_What the task requires_
Give every line of the data again, exactly.

=== Available data ===

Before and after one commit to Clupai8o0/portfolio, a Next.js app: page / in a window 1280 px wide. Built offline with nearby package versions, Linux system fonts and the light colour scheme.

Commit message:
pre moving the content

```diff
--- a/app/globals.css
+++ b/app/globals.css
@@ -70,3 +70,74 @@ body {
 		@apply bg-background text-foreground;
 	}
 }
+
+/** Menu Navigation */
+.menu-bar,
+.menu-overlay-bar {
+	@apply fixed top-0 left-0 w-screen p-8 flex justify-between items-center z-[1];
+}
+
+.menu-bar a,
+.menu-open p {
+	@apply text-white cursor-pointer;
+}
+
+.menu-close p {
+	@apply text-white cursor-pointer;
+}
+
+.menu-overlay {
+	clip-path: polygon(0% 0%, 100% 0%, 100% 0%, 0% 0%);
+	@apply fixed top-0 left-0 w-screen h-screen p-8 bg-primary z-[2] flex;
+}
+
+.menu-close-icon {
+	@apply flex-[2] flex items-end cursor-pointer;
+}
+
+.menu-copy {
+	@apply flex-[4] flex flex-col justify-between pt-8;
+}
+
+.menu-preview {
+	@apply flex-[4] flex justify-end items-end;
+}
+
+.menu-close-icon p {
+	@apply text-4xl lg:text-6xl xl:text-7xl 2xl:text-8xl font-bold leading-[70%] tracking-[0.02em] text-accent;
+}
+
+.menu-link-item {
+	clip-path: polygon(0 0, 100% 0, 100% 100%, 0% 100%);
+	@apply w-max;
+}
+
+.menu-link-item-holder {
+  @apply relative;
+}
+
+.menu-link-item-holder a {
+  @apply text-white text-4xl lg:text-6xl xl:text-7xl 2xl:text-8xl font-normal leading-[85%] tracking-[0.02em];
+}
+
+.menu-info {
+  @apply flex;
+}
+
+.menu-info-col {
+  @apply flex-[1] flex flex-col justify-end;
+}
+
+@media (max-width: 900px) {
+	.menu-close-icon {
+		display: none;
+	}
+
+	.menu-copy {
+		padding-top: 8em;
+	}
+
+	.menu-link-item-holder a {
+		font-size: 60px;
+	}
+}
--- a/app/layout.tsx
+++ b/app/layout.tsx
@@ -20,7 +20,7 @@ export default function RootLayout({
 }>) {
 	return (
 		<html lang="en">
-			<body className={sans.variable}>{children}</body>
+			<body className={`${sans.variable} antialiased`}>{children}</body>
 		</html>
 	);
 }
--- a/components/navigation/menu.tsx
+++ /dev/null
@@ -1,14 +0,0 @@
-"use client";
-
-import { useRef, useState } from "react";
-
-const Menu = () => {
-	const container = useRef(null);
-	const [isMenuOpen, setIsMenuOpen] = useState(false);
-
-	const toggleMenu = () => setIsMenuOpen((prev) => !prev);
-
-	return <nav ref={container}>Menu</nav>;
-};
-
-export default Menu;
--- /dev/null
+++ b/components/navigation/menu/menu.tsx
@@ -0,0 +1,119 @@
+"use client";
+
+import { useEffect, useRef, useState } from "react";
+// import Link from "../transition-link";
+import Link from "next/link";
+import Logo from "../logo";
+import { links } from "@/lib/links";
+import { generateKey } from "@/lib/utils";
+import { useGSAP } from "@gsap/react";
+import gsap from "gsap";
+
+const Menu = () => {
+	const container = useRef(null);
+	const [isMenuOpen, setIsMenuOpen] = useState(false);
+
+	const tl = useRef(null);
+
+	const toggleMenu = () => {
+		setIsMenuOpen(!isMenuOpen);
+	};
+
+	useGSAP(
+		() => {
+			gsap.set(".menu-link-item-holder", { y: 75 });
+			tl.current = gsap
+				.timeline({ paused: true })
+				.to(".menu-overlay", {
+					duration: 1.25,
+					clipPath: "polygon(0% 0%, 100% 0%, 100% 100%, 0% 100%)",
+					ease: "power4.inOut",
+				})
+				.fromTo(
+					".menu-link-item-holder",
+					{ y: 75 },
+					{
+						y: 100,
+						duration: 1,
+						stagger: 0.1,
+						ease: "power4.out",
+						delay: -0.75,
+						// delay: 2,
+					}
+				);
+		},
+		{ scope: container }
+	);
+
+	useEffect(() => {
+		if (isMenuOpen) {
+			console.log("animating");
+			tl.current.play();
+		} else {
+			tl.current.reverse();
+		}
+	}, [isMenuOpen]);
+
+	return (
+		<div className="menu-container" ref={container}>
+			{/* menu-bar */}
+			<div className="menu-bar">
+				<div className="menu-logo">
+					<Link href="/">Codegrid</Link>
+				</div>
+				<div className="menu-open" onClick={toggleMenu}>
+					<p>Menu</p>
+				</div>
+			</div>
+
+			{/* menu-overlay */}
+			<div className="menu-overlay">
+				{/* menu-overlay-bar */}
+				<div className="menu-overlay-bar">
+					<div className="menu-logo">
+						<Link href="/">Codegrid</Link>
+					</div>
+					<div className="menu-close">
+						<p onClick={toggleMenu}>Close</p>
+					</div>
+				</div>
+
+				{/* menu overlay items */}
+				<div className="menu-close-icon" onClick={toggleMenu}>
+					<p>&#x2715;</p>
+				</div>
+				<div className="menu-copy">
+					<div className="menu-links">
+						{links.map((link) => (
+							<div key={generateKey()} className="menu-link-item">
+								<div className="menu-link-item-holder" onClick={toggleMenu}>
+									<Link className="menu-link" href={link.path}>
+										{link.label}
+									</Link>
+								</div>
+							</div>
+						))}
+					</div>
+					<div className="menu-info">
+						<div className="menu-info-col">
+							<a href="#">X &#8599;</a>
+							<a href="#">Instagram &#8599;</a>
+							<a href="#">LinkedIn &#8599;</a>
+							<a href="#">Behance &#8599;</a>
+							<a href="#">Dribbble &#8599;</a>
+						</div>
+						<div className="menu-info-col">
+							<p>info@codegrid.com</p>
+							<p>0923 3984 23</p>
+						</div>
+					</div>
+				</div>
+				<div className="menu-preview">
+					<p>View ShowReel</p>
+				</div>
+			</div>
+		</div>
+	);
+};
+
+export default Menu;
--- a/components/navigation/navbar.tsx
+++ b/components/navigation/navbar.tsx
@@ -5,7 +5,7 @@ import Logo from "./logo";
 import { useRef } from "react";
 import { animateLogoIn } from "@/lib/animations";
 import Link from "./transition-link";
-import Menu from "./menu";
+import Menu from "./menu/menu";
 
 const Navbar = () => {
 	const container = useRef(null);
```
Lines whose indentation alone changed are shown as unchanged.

===

_Your response_
Before and after one commit to Clupai8o0/portfolio, a Next.js app: page / in a window 1280 px wide. Built offline with nearby package versions, Linux system fonts and the light colour scheme.

Commit message:
pre moving the content

```diff
--- a/app/globals.css
+++ b/app/globals.css
@@ -70,3 +70,74 @@ body {
 		@apply bg-background text-foreground;
 	}
 }
+
+/** Menu Navigation */
+.menu-bar,
+.menu-overlay-bar {
+	@apply fixed top-0 left-0 w-screen p-8 flex justify-between items-center z-[1];
+}
+
+.menu-bar a,
+.menu-open p {
+	@apply text-white cursor-pointer;
+}
+
+.menu-close p {
+	@apply text-white cursor-pointer;
+}
+
+.menu-overlay {
+	clip-path: polygon(0% 0%, 100% 0%, 100% 0%, 0% 0%);
+	@apply fixed top-0 left-0 w-screen h-screen p-8 bg-primary z-[2] flex;
+}
+
+.menu-close-icon {
+	@apply flex-[2] flex items-end cursor-pointer;
+}
+
+.menu-copy {
+	@apply flex-[4] flex flex-col justify-between pt-8;
+}
+
+.menu-preview {
+	@apply flex-[4] flex justify-end items-end;
+}
+
+.menu-close-icon p {
+	@apply text-4xl lg:text-6xl xl:text-7xl 2xl:text-8xl font-bold leading-[70%] tracking-[0.02em] text-accent;
+}
+
+.menu-link-item {
+	clip-path: polygon(0 0, 100% 0, 100% 100%, 0% 100%);
+	@apply w-max;
+}
+
+.menu-link-item-holder {
+  @apply relative;
+}
+
+.menu-link-item-holder a {
+  @apply text-white text-4xl lg:text-6xl xl:text-7xl 2xl:text-8xl font-normal leading-[85%] tracking-[0.02em];
+}
+
+.menu-info {
+  @apply flex;
+}
+
+.menu-info-col {
+  @apply flex-[1] flex flex-col justify-end;
+}
+
+@media (max-width: 900px) {
+	.menu-close-icon {
+		display: none;
+	}
+
+	.menu-copy {
+		padding-top: 8em;
+	}
+
+	.menu-link-item-holder a {
+		font-size: 60px;
+	}
+}
--- a/app/layout.tsx
+++ b/app/layout.tsx
@@ -20,7 +20,7 @@ export default function RootLayout({
 }>) {
 	return (
 		<html lang="en">
-			<body className={sans.variable}>{children}</body>
+			<body className={`${sans.variable} antialiased`}>{children}</body>
 		</html>
 	);
 }
--- a/components/navigation/menu.tsx
+++ /dev/null
@@ -1,14 +0,0 @@
-"use client";
-
-import { useRef, useState } from "react";
-
-const Menu = () => {
-	const container = useRef(null);
-	const [isMenuOpen, setIsMenuOpen] = useState(false);
-
-	const toggleMenu = () => setIsMenuOpen((prev) => !prev);
-
-	return <nav ref={container}>Menu</nav>;
-};
-
-export default Menu;
--- /dev/null
+++ b/components/navigation/menu/menu.tsx
@@ -0,0 +1,119 @@
+"use client";
+
+import { useEffect, useRef, useState } from "react";
+// import Link from "../transition-link";
+import Link from "next/link";
+import Logo from "../logo";
+import { links } from "@/lib/links";
+import { generateKey } from "@/lib/utils";
+import { useGSAP } from "@gsap/react";
+import gsap from "gsap";
+
+const Menu = () => {
+	const container = useRef(null);
+	const [isMenuOpen, setIsMenuOpen] = useState(false);
+
+	const tl = useRef(null);
+
+	const toggleMenu = () => {
+		setIsMenuOpen(!isMenuOpen);
+	};
+
+	useGSAP(
+		() => {
+			gsap.set(".menu-link-item-holder", { y: 75 });
+			tl.current = gsap
+				.timeline({ paused: true })
+				.to(".menu-overlay", {
+					duration: 1.25,
+					clipPath: "polygon(0% 0%, 100% 0%, 100% 100%, 0% 100%)",
+					ease: "power4.inOut",
+				})
+				.fromTo(
+					".menu-link-item-holder",
+					{ y: 75 },
+					{
+						y: 100,
+						duration: 1,
+						stagger: 0.1,
+						ease: "power4.out",
+						delay: -0.75,
+						// delay: 2,
+					}
+				);
+		},
+		{ scope: container }
+	);
+
+	useEffect(() => {
+		if (isMenuOpen) {
+			console.log("animating");
+			tl.current.play();
+		} else {
+			tl.current.reverse();
+		}
+	}, [isMenuOpen]);
+
+	return (
+		<div className="menu-container" ref={container}>
+			{/* menu-bar */}
+			<div className="menu-bar">
+				<div className="menu-logo">
+					<Link href="/">Codegrid</Link>
+				</div>
+				<div className="menu-open" onClick={toggleMenu}>
+					<p>Menu</p>
+				</div>
+			</div>
+
+			{/* menu-overlay */}
+			<div className="menu-overlay">
+				{/* menu-overlay-bar */}
+				<div className="menu-overlay-bar">
+					<div className="menu-logo">
+						<Link href="/">Codegrid</Link>
+					</div>
+					<div className="menu-close">
+						<p onClick={toggleMenu}>Close</p>
+					</div>
+				</div>
+
+				{/* menu overlay items */}
+				<div className="menu-close-icon" onClick={toggleMenu}>
+					<p>&#x2715;</p>
+				</div>
+				<div className="menu-copy">
+					<div className="menu-links">
+						{links.map((link) => (
+							<div key={generateKey()} className="menu-link-item">
+								<div className="menu-link-item-holder" onClick={toggleMenu}>
+									<Link className="menu-link" href={link.path}>
+										{link.label}
+									</Link>
+								</div>
+							</div>
+						))}
+					</div>
+					<div className="menu-info">
+						<div className="menu-info-col">
+							<a href="#">X &#8599;</a>
+							<a href="#">Instagram &#8599;</a>
+							<a href="#">LinkedIn &#8599;</a>
+							<a href="#">Behance &#8599;</a>
+							<a href="#">Dribbble &#8599;</a>
+						</div>
+						<div className="menu-info-col">
+							<p>info@codegrid.com</p>
+							<p>0923 3984 23</p>
+						</div>
+					</div>
+				</div>
+				<div className="menu-preview">
+					<p>View ShowReel</p>
+				</div>
+			</div>
+		</div>
+	);
+};
+
+export default Menu;
--- a/components/navigation/navbar.tsx
+++ b/components/navigation/navbar.tsx
@@ -5,7 +5,7 @@ import Logo from "./logo";
 import { useRef } from "react";
 import { animateLogoIn } from "@/lib/animations";
 import Link from "./transition-link";
-import Menu from "./menu";
+import Menu from "./menu/menu";
 
 const Navbar = () => {
 	const container = useRef(null);
```
Lines whose indentation alone changed are shown as unchanged.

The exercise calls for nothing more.